During the World Forum for Democracy at the Council of Europe, Mourad Benchellali got the chance to show the complexity of the paradigm “freedom vs. control” by telling his personal story. In 2001, advised by his brother, he decided to spend his summer holiday exploring Afghanistan, but unintentionally ended up in a terrorist training camp. Today he gives testimonies of his experiences.

Holiday in Afghanistan

Mourad Benchellali on the right

Mourad Benchellali was 19 when his brother asked him to go to Afghanistan. At that time, he was living with his family in France where he was also born and raised. He wasn’t desperate or socially excluded, but adventurous and eager to see other places of the world. He curiously took a plane to Afghanistan, fascinated by a country so different from where he grew up. Friends of his brother took care of him and welcomed him with a few words that in another setting would have sounded like a polite compliment: “We need young people like you”. In fact, they were the beginning of a horror trip for Mourad whose holiday ended before it even started – in an Al-Qaeda training camp somewhere in the Afghan desert. He had to follow 60 days of training where he listened to sermons on jihad and even faced Osama Bin Laden telling that a major attack in America was going to take place. That was in the early summer of 2001. His requests to leave the camp were ignored, and his wish to go home was soon buried. After the camp had ended, he planned on going to Pakistan from where he wanted to fly back home, but suddenly the borders were closed since two airplanes were crashed into the World Trade Center in New York City on the 11th of September.

Fighting in Guantanamo

Mourad crossed the border to Pakistan through an unguarded mountain pass, but soon he got arrested by the special force. He was passed on to the CIA and later on to the American army: “I tought that would be the end of my nightmare.” Instead, he was shouted at, beaten up and tortured, together with 800 others. Mourad ended up in Guantanamo for 2 ½ years. When asking “Who is Al-Qaeda?”, the only answer he got was “Al-Qaeda is YOU”. Mourad describes Guantanamo as a “school for Jihad” and explained how even he, who had never any strong religious affiliations, “had to fight to not become radicalized.

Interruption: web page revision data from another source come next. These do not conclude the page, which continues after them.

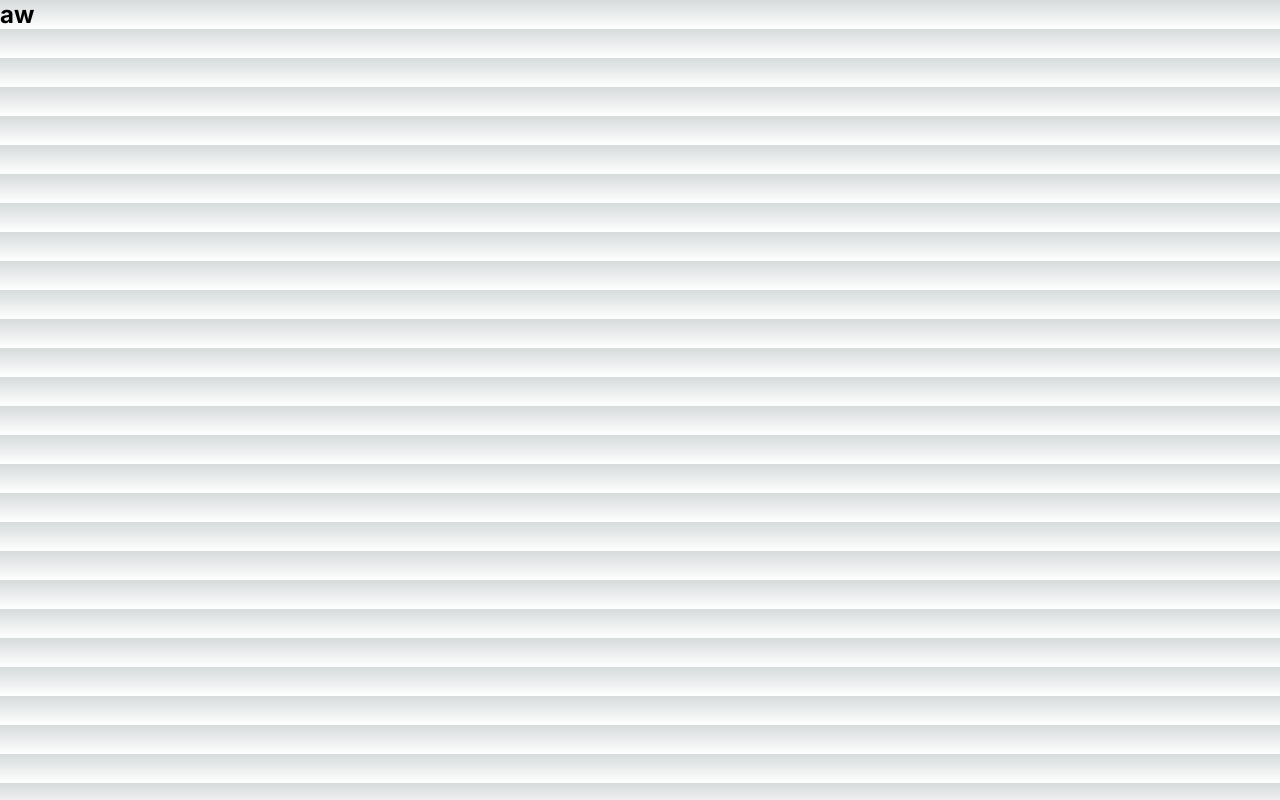
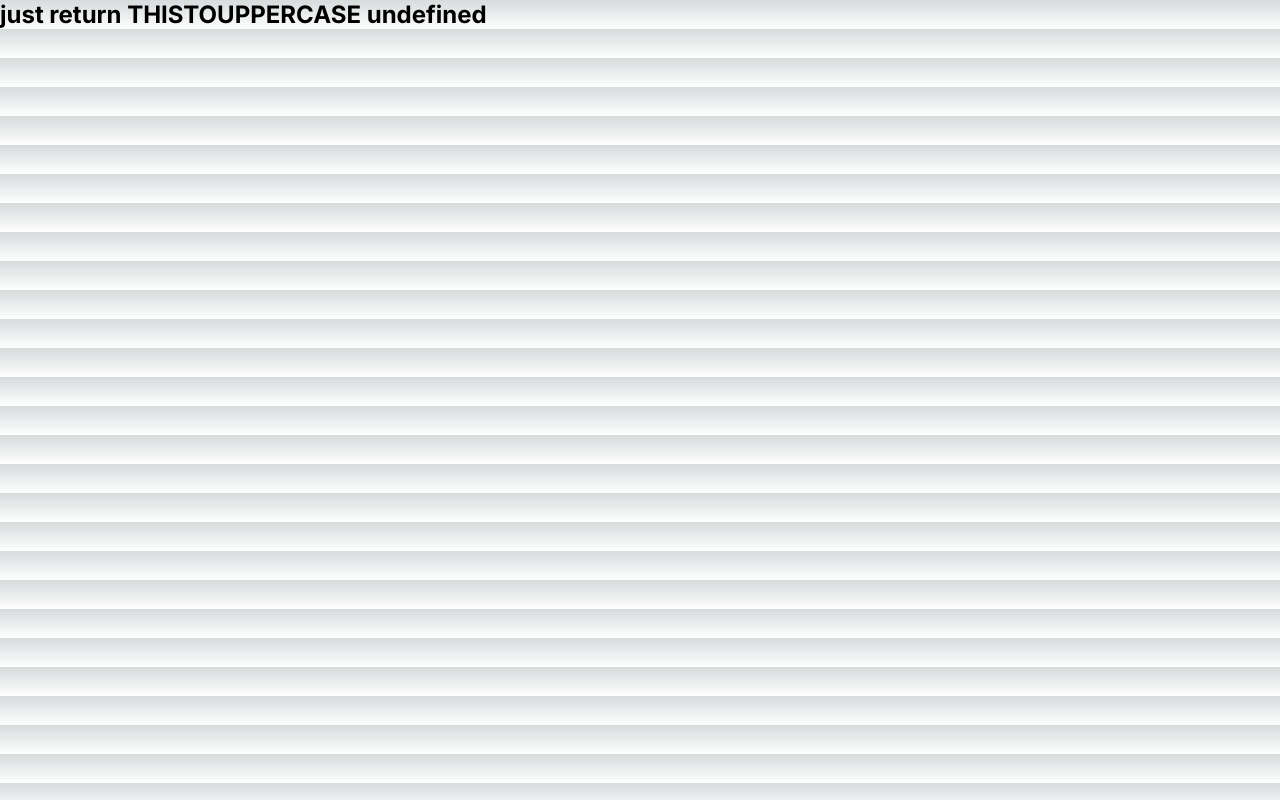
Before and after one commit to SKYD0TS/frontendtest-main, a Next.js app: page /fprop in a window 1280 px wide. Built offline with nearby package versions, Linux system fonts and the light colour scheme.

Commit message:
fprop
	modified:   src/app/fprop/page.tsx

```diff
--- a/src/app/fprop/page.tsx
+++ b/src/app/fprop/page.tsx
@@ -1,18 +1,44 @@
-export function F(props: { args: () => void }) {
-    console.log(props)
-    return (
-        <h2>aw</h2>
-    )
+'use client'
+import { FC, ReactNode } from "react";
+
+interface Function {
+    [key: string]: ((...args: any[]) => any);
+}
+
+interface Column {
+    f: string, args: any[];
+}
+
+export function F({ columns, functions }: { columns: Column[], functions: Function }) {
+    console.log(columns)
+    console.log(functions)
+
+    // this works beautifully
+    const the = () => Object.entries(columns).map(([ck, cv]) => {
+        try {
+            if (!functions[cv.f] && !(typeof functions[cv.f] === 'function')) {
+                throw new Error('no function of: ' + cv.f)
+            }
+            return functions[cv.f](...cv.args)
+        } catch (err) {
+            console.log(err)
+        }
+    }).reduce((pv, v) => pv + ' ' + v)
+    return <h2>{the()}</h2>
+    // return M <
 }
 
 export default function Page() {
-    function arg() {
-        console.log('xa')
+    const functions = {
+        identity: (value: any) => value,
+        toUpperCase: (value: string) => value.toUpperCase(),
+        // concatenate: (str1: string, str2: string) => str1 + str2,
     }
+    const columns = [
+        { f: 'identity', args: ['just return'] },
+        { f: 'toUpperCase', args: ['thistouppercase'] },
+        { f: 'concatenate', args: ['conc', 'ate'] },
+    ]
 
-    return (
-        <div>
-            <F args={arg}></F>
-        </div >
-    )
+    return <F columns={columns} functions={functions} />
 }
```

This concept of isolating, mistreating and depriving people can drive them into the hands of Jihad fighters. It is counterproductive.”

Testifying around the world

Mourad Benchellali’s story should make us reflect. It shows how tactically young people are being introduced to terroristic networks and the school of Jihad. It also shows how easily one stupid mistake can turn an innocent person into a high risk prisoner. That is what he became when he finally entered his home country again. His release from Guantanamo wasn’t the end of his nightmare: 1 ½ years of imprisonment together with his family members who were all accused of belonging to a terroristic network, followed in France. Luckily, Mourad has found the courage and strength to talk about his side of the story. He is testifying around the world, showing that finding a balance between freedom and control is all but simple; helping others jointly find ways of fighting radicalization. And still, his freedom to travel whereever he wants no longer exists. If a plane crosses American airforce, he isn’t allowed to enter.  And when he followed an invite of an NGO in Canada, he ended up in an orange jumpsuit in Toronto for three days.